Today the ruling elite bemoans the high price of ventilators that might cost around 17,000 euros each but they tend to ignore more than $800 billion bailout that was showered on banks and other corporate entities in the aftermath of 2008 financial crisis by the US alone. The mere idea of giving a raise to doctors and nursing staff frightens the ruling elite but they lose no time in granting tax amnesties to corporation.

The fault lies in this economic system that is based on the voracious greed of a few individuals of a tiny community of billionaires. Even the crisis is being used to serve the interests of the super-rich. For instance, most of the $2.3 trillion economic aid package by the US government will be pocketed by businesses while ordinary Americans are likely to gain very little benefit from the package. Even in countries like Pakistan where doctors are dying because of the shortage of PPEs, the government is busy lavishing lucrative schemes on the business community.

Such showering of favours flies in the face of capitalists’ claim asserting that the entrepreneurs are entitled to profit because they risk their investment by pumping money into economy. From the Great Depression to the 2008 financial crisis what we have witnessed is: the greedy lords of capital socialise losses and individualise profits.

It is the interests of these parasitic classes that dictate even the development plans of countries – both in the global north and south. The US health system would have witnessed a phenomenal improvement if Washington had diverted the more than three trillion dollars that it squandered in the mountains of Afghanistan and deserts of Iraq. How many lives could have been saved in the UK if London had not decided to pump billions of dollars into upgrading its aging nuclear arsenals? A great amount of relief could have been extended to the dying souls of France if the country had not wasted billions of dollars on modern tools of death and destruction. If the EU states had allocated $300 billion for the betterment of health system instead of raising their defence budget under the order of Trump, hospitals in Spain and Italy would not have been overwhelmed.

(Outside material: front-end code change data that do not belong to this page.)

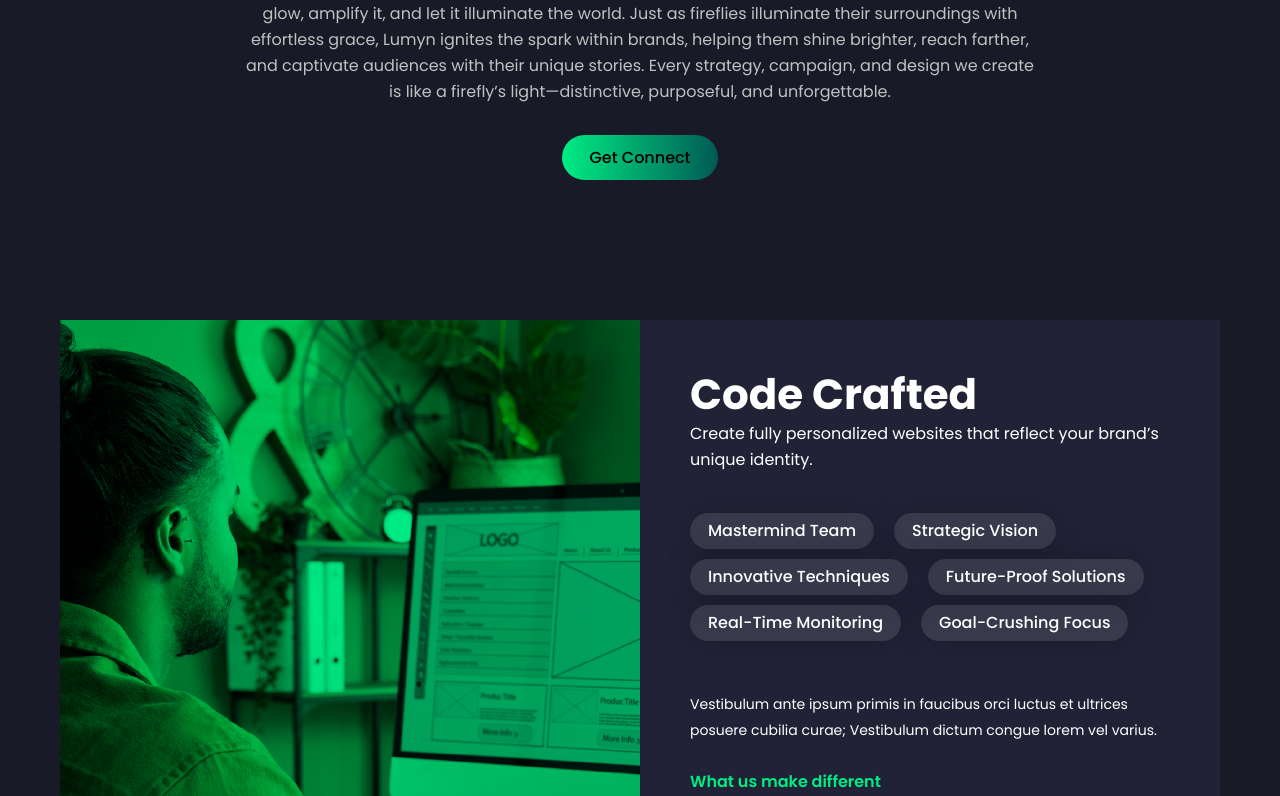
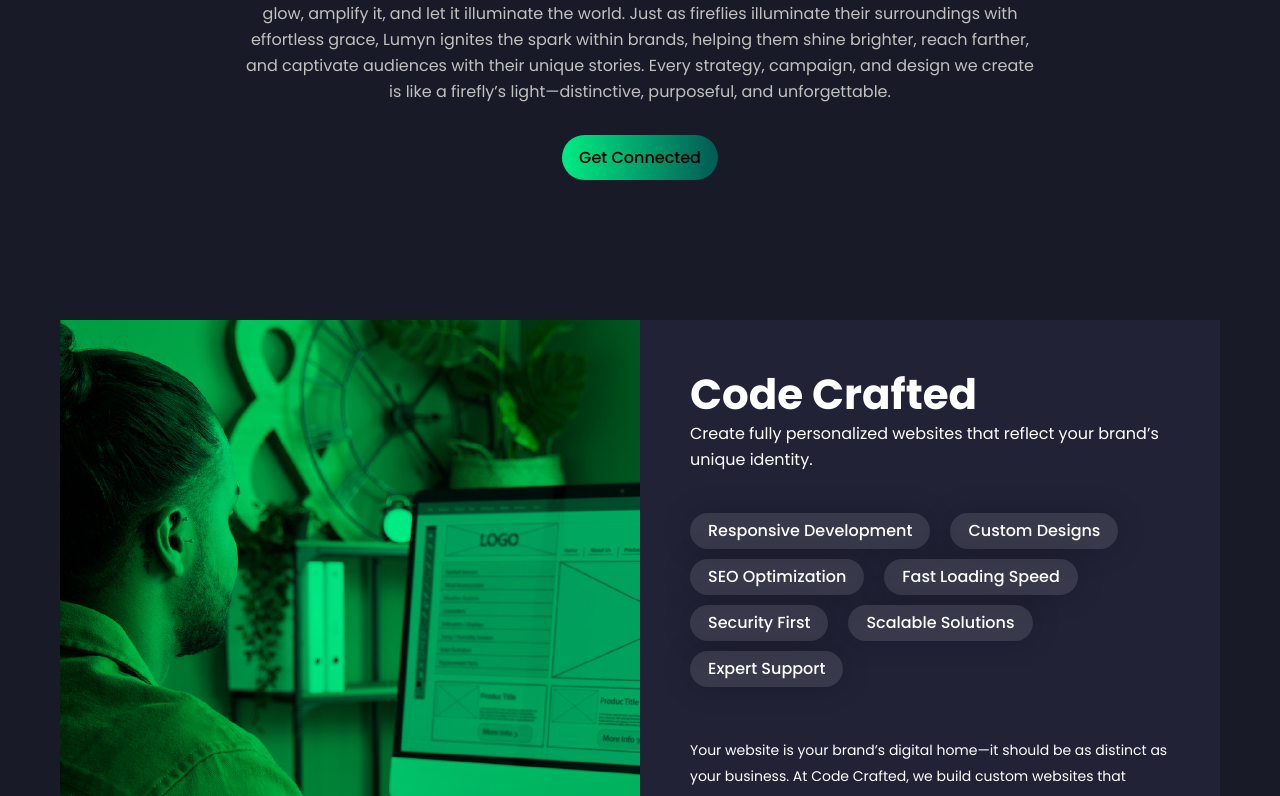
Before and after one commit to vishnutk41/team-lumyn, a Next.js app: page / in a window 1280 px wide. Shown: the part 4104-4900 px from the top of the page. Built offline with nearby package versions, Linux system fonts and the light colour scheme.

Commit message:
button linked

```diff
--- a/src/pages/index.tsx
+++ b/src/pages/index.tsx
@@ -806,7 +806,7 @@ export default function Home() {
                 campaign, and design we create is like a firefly’s
                 light—distinctive, purposeful, and unforgettable.
               </p>
-              <button className="primay_button">Get Connect</button>
+              <button className="primay_button">Get Connected</button>
             </div>
 
             <div className="bottom">
@@ -820,31 +820,35 @@ export default function Home() {
                   </p>
 
                   <div className="container">
-                    <div className="item">Mastermind Team</div>
-                    <div className="item">Strategic Vision</div>
-                    <div className="item">Innovative Techniques</div>
-                    <div className="item">Future-Proof Solutions</div>
-                    <div className="item">Real-Time Monitoring</div>
-                    <div className="item">Goal-Crushing Focus</div>
+                  <div className="item">Responsive Development</div>
+
+                    <div className="item">Custom Designs</div>
+                    <div className="item">SEO Optimization</div>
+                    <div className="item">Fast Loading Speed </div>
+                    <div className="item">Security First </div>
+                    <div className="item">Scalable Solutions</div>
+                    <div className="item">Expert Support </div>
+
                   </div>
                   <p className="mobile text_description">
-                    Vestibulum ante ipsum primis in faucibus orci luctus et
-                    ultrices posuere cubilia curae; Vestibulum dictum congue
-                    lorem vel varius.
+                  Your website is your brand’s digital home—it should be as distinct as your business. At Code Crafted, we build custom websites that reflect your unique identity and align seamlessly with your goals.
                   </p>
-                    <p className="text"> Vestibulum ante ipsum primis in faucibus orci luctus et
-                    ultrices posuere cubilia curae; Vestibulum dictum congue
-                    lorem vel varius.</p>
-                    <p className="sub_head"> What us make different</p>
-                    <p className="text">
+                    <p className="text"> Your website is your brand’s digital home—it should be as distinct as your business. At Code Crafted, we build custom websites that reflect your unique identity and align seamlessly with your goals.</p>
+                    {/* <p className="sub_head"> What us make different</p> */}
+                    {/* <p className="text">
                     Vestibulum ante ipsum primis in faucibus orci luctus et
                     ultrices posuere cubilia curae.
                     <br/>
                     Vestibulum ante ipsum primis in faucibus orci luctus et
                     ultrices posuere cubilia curae; Vestibulum dictum congue
                     lorem vel varius.
-                    </p>
-                  <button className="primay_button">Contact Us</button>
+                    </p> */}
+<button
+  className="primay_button"
+  onClick={() => (window.location.href = 'http://localhost:3000/contact-us')}
+>
+  Contact Us
+</button>
                 </div>
               </div>
             </div>
```
Also changed, not shown: src/pages/podcast.tsx (+11 -15 lines).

This unjust economic system cannot maintain social distancing when it has doled out millions or possible billions of acres of land to a few rich of the globe while more than two billion people have been consigned to the narrow alleys of slums in Mumbai, Rio, Karachi, Bangkok and other metropolises of the world. Only in the US the 100 largest land owners possess more than 40 million acres of land. The British Royal family is said to own more than 60 million acres of land. In Mumbai, where slum dwellers live in inhuman conditions, Mukesh Ambani built a 27-storey residential building that he has hardly visited and this is a country that houses more than 600 million poor souls with eighty percent of its population living on 50 cents (US) a day. In Pakistan this system has gifted over 89000 acres of land to only one family of Sindh. Our prime minister owns a villa measuring over 200 kanals, the Zardari family owns one such palatial in Lahore besides possessing several houses across the country and the Mian brothers’ fiefdom in Raiwand spreading over hundreds of acres is not a secret any longer.

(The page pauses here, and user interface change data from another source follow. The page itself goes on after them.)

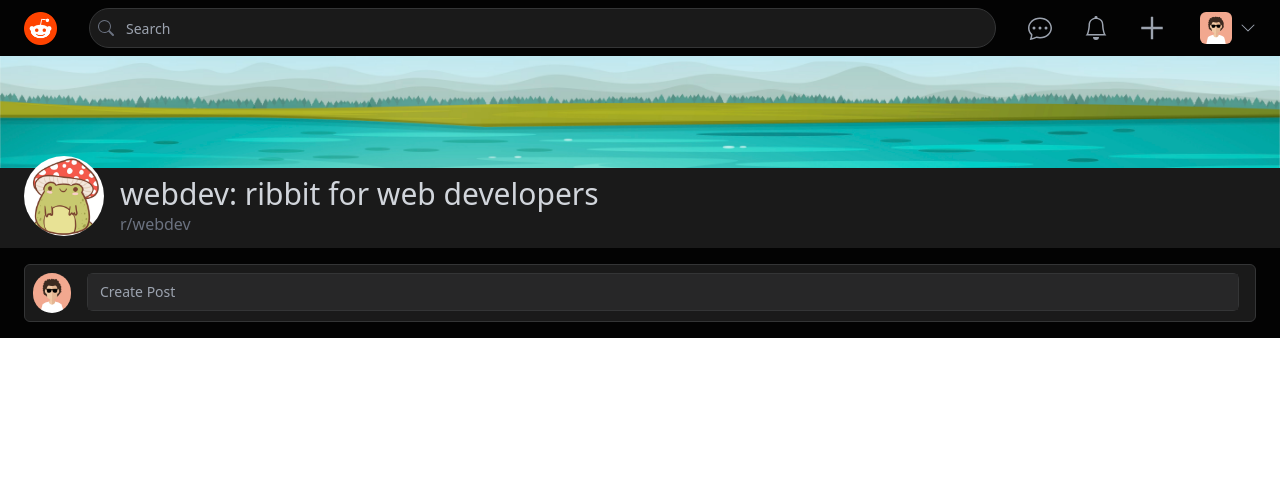
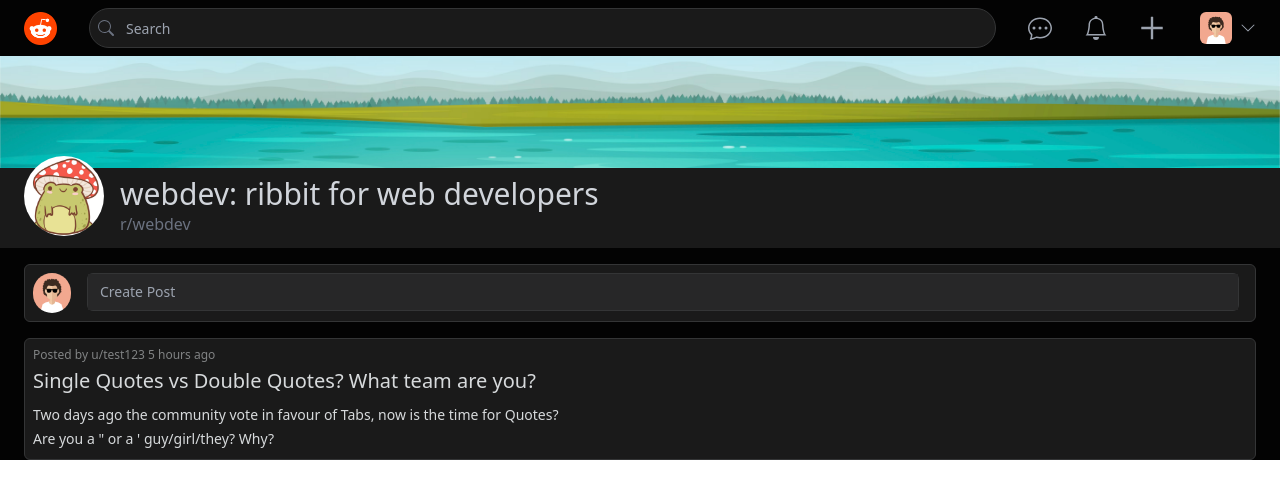
Before and after one commit to Lizette-Dimalanta/Ribbit, a React (Vite) app: page / in a window 1280 px wide. Shown: the top 498 px of the page. Built offline with nearby package versions, Linux system fonts and the light colour scheme.

Commit message:
Added styling

```diff
--- a/src/App.jsx
+++ b/src/App.jsx
@@ -13,6 +13,22 @@
       <Header />
       <BoardHeader />
       <NewPost />
+
+      <div className="bg-reddit_dark px-6 text-reddit_text">
+        <div className="border border-reddit_border bg-reddit_dark-brighter p-2 rounded-md">
+          <h5 className="text-reddit_text-darker text-xs">
+            Posted by u/test123 5 hours ago
+          </h5>
+          <h2 className="text-xl mt-1 mb-2">
+            Single Quotes vs Double Quotes? What team are you?
+          </h2>
+          <p className="text-sm leading-6">
+            Two days ago the community vote in favour of Tabs, now is the time for Quotes?
+            <br />
+            Are you a " or a ' guy/girl/they? Why?
+          </p>
+        </div>
+      </div>
     </>
   )
 }
--- a/tailwind.config.js
+++ b/tailwind.config.js
@@ -14,8 +14,12 @@
         },
         reddit_border: {
           DEFAULT: '#343536'
-        }
-      }
+        },
+        reddit_text: {
+          DEFAULT: 'rgb(215, 218, 220)',
+          darker: '#818384'
+        },
+      },
     },
   },
   plugins: [],
```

And this is a country where in Lyari on average eight people are living in one-room house measuring hardly 40 yard square. With this unequal land distribution, we are demanding social distancing. The horrors of this ruthless system do not end here. More than three billion people of this planet cannot even afford to wash their hands owing to the shortage of water, let alone using sanitizer or having the privilege to wash their hands frequently and here we are exhorting them to wash their hands as frequently as possible.

This system by and large protects the rich and powerful. The outbreak has made it abundantly clear that even during a natural calamity it is men with money who are more likely to survive. Most of its victims are from the poor areas of the world. The black and Latinos of the US are not as lucky as British Prime Minister Boris Johnson. So, the fault does not lie with this or that country but rather in the system that prefers profit and greed over human beings and their needs.

The writer is a freelance journalist.

Email: [email protected]